▶ _DATA PROVIDED_:
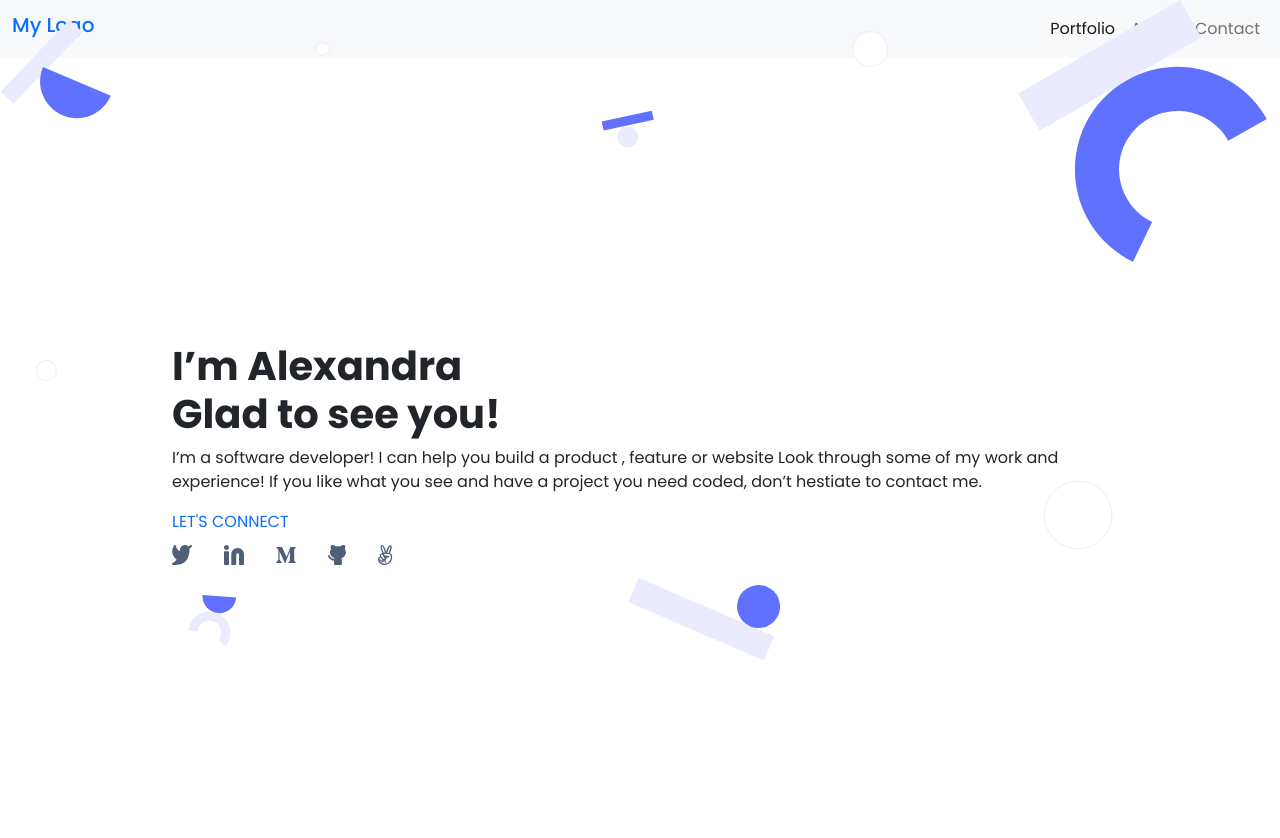
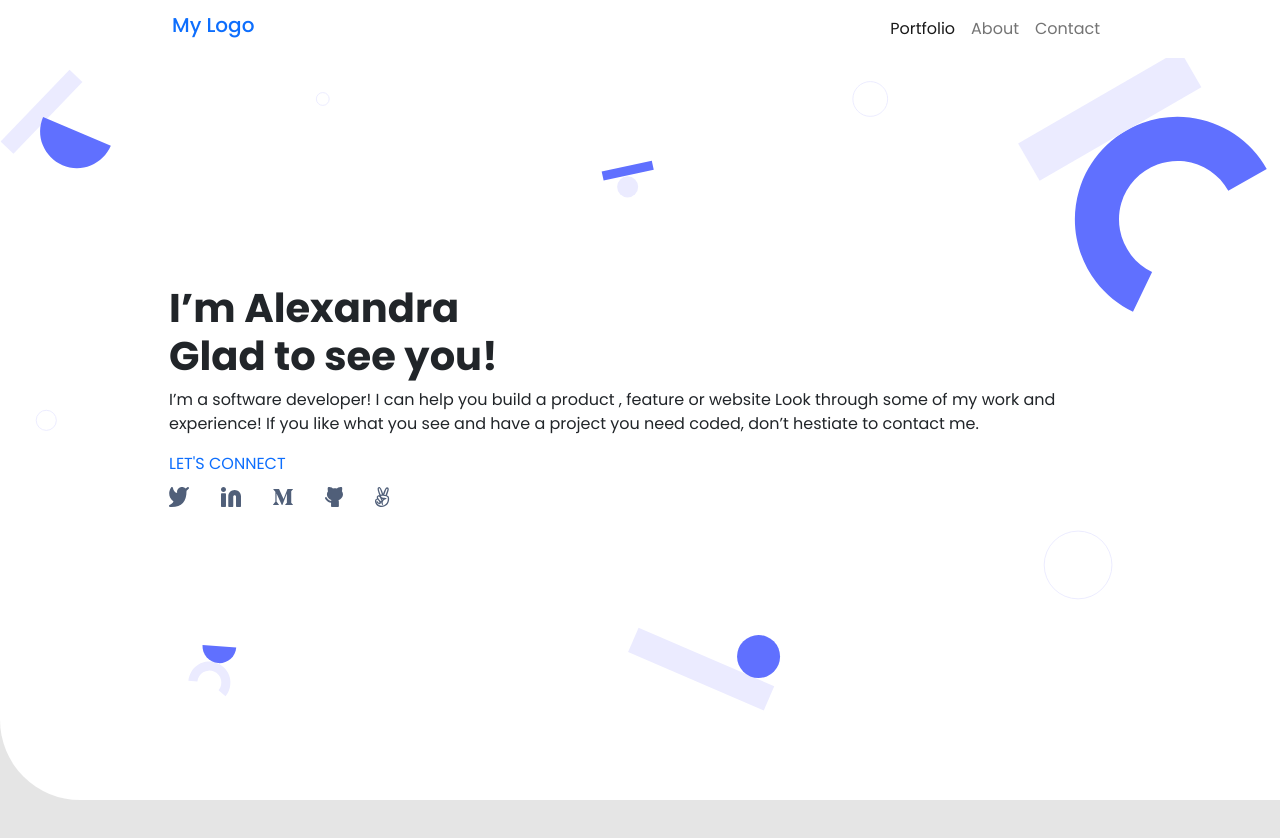
Before and after one commit to awais-amjed/bootstrap-portfolio, a plain HTML site: page index.html in a window 1280 px wide. After the commit the page ends 800 px from the top, so only its background shows below. Drawn offline with nearby package versions, Linux system fonts and the light colour scheme.

Commit message:
Fix Headline Background Image

```diff
--- a/css/styles.css
+++ b/css/styles.css
@@ -5,24 +5,33 @@
   font-family: Poppins, sans-serif;
 }
 
+body {
+  background-color: #E5E5E5;
+}
+
 .logo {
   font-weight: bold;
 }
 
-
-
-#headline-bg{
-  position: absolute;
-  height:100vh;
-  top: 0;
-  left:0;
-  /* background-image: url('../svg/bg.svg'); */
+#headline {
+  background-position-y: 50px;
+  border-bottom-left-radius: 80px;
+  background-image: url("../svg/bg.svg");
+  background-size: contain;
+  background-repeat: no-repeat;
 }
 
-section{
-  position: relative;
+.navbar {
+  z-index: 1;
 }
 
+#headline{
+  /*position: absolute;*/
+  /*!*height:100vh;*!*/
+  /*top: 50px;*/
+  /*left:0;*/
+  /*overflow-y: hidden;*/
 
+}
 
 /*# sourceMappingURL=styles.css.map */
--- a/index.html
+++ b/index.html
@@ -15,8 +15,8 @@
 
 <body>
     <header>
-        <nav class="navbar navbar-expand-lg navbar-light bg-light">
-            <div class="container-fluid">
+        <nav class="navbar navbar-expand navbar-light bg-white position-fixed w-100">
+            <div class="container-fluid w-75">
                 <a class="navbar-brand h1 text-primary" href="#">My Logo</a>
                 <button class="navbar-toggler" type="button" data-bs-toggle="collapse" data-bs-target="#navbarNav"
                     aria-controls="navbarNav" aria-expanded="false" aria-label="Toggle navigation">
@@ -38,12 +38,14 @@
             </div>
         </nav>
     </header>
-    <div id="headline-bg">
-        <img class="w-100" src="./svg/bg.svg" alt="">
-    </div>
+
+<!--    <div >-->
+<!--        -->
+<!--    </div>-->
     <main>
-        <section class="container col col-sm-9 d-flex align-items-center vh-100" id="headline">
-            <div>
+        <section id="headline" class="container-fluid d-flex align-items-center justify-content-center vh-100 bg-white">
+<!--            <img id="headline-bg" class="w-100" src="./svg/bg.svg" alt="">-->
+                <div class="w-75">
                     <h1 class="fw-bold">
                         I’m Alexandra <br>
                         Glad to see you!
```
Lines whose indentation alone changed are shown as unchanged.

▶ _EXERCISE DETAILS_:
If a record holds a picture, leave that picture out; retype everything else exactly.

▶ _TASK ANSWER_:
Before and after one commit to awais-amjed/bootstrap-portfolio, a plain HTML site: page index.html in a window 1280 px wide. After the commit the page ends 800 px from the top, so only its background shows below. Drawn offline with nearby package versions, Linux system fonts and the light colour scheme.

Commit message:
Fix Headline Background Image

```diff
--- a/css/styles.css
+++ b/css/styles.css
@@ -5,24 +5,33 @@
   font-family: Poppins, sans-serif;
 }
 
+body {
+  background-color: #E5E5E5;
+}
+
 .logo {
   font-weight: bold;
 }
 
-
-
-#headline-bg{
-  position: absolute;
-  height:100vh;
-  top: 0;
-  left:0;
-  /* background-image: url('../svg/bg.svg'); */
+#headline {
+  background-position-y: 50px;
+  border-bottom-left-radius: 80px;
+  background-image: url("../svg/bg.svg");
+  background-size: contain;
+  background-repeat: no-repeat;
 }
 
-section{
-  position: relative;
+.navbar {
+  z-index: 1;
 }
 
+#headline{
+  /*position: absolute;*/
+  /*!*height:100vh;*!*/
+  /*top: 50px;*/
+  /*left:0;*/
+  /*overflow-y: hidden;*/
 
+}
 
 /*# sourceMappingURL=styles.css.map */
--- a/index.html
+++ b/index.html
@@ -15,8 +15,8 @@
 
 <body>
     <header>
-        <nav class="navbar navbar-expand-lg navbar-light bg-light">
-            <div class="container-fluid">
+        <nav class="navbar navbar-expand navbar-light bg-white position-fixed w-100">
+            <div class="container-fluid w-75">
                 <a class="navbar-brand h1 text-primary" href="#">My Logo</a>
                 <button class="navbar-toggler" type="button" data-bs-toggle="collapse" data-bs-target="#navbarNav"
                     aria-controls="navbarNav" aria-expanded="false" aria-label="Toggle navigation">
@@ -38,12 +38,14 @@
             </div>
         </nav>
     </header>
-    <div id="headline-bg">
-        <img class="w-100" src="./svg/bg.svg" alt="">
-    </div>
+
+<!--    <div >-->
+<!--        -->
+<!--    </div>-->
     <main>
-        <section class="container col col-sm-9 d-flex align-items-center vh-100" id="headline">
-            <div>
+        <section id="headline" class="container-fluid d-flex align-items-center justify-content-center vh-100 bg-white">
+<!--            <img id="headline-bg" class="w-100" src="./svg/bg.svg" alt="">-->
+                <div class="w-75">
                     <h1 class="fw-bold">
                         I’m Alexandra <br>
                         Glad to see you!
```
Lines whose indentation alone changed are shown as unchanged.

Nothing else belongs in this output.